ASSIGNMENT: Even where a record seems odd, copy it exactly as it appears below.

INPUT:
════════

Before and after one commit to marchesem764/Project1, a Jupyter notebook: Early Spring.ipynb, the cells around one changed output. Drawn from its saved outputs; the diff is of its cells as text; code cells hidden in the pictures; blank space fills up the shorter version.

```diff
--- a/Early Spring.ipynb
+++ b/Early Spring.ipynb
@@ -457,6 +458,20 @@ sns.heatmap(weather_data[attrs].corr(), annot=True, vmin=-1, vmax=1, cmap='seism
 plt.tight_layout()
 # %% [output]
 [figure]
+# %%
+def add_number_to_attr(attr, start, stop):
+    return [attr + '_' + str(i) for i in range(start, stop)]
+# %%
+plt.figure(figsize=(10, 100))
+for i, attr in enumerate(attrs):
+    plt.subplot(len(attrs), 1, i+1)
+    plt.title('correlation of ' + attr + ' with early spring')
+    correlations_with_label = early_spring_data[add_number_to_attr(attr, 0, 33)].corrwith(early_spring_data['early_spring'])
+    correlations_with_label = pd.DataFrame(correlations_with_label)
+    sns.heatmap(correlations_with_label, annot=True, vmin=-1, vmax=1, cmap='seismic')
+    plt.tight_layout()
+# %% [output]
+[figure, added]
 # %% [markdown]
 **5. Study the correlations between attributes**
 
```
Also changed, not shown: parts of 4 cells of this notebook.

════════

OUTPUT BELOW:
Before and after one commit to marchesem764/Project1, a Jupyter notebook: Early Spring.ipynb, the cells around one changed output. Drawn from its saved outputs; the diff is of its cells as text; code cells hidden in the pictures; blank space fills up the shorter version.

```diff
--- a/Early Spring.ipynb
+++ b/Early Spring.ipynb
@@ -457,6 +458,20 @@ sns.heatmap(weather_data[attrs].corr(), annot=True, vmin=-1, vmax=1, cmap='seism
 plt.tight_layout()
 # %% [output]
 [figure]
+# %%
+def add_number_to_attr(attr, start, stop):
+    return [attr + '_' + str(i) for i in range(start, stop)]
+# %%
+plt.figure(figsize=(10, 100))
+for i, attr in enumerate(attrs):
+    plt.subplot(len(attrs), 1, i+1)
+    plt.title('correlation of ' + attr + ' with early spring')
+    correlations_with_label = early_spring_data[add_number_to_attr(attr, 0, 33)].corrwith(early_spring_data['early_spring'])
+    correlations_with_label = pd.DataFrame(correlations_with_label)
+    sns.heatmap(correlations_with_label, annot=True, vmin=-1, vmax=1, cmap='seismic')
+    plt.tight_layout()
+# %% [output]
+[figure, added]
 # %% [markdown]
 **5. Study the correlations between attributes**
 
```
Also changed, not shown: parts of 4 cells of this notebook.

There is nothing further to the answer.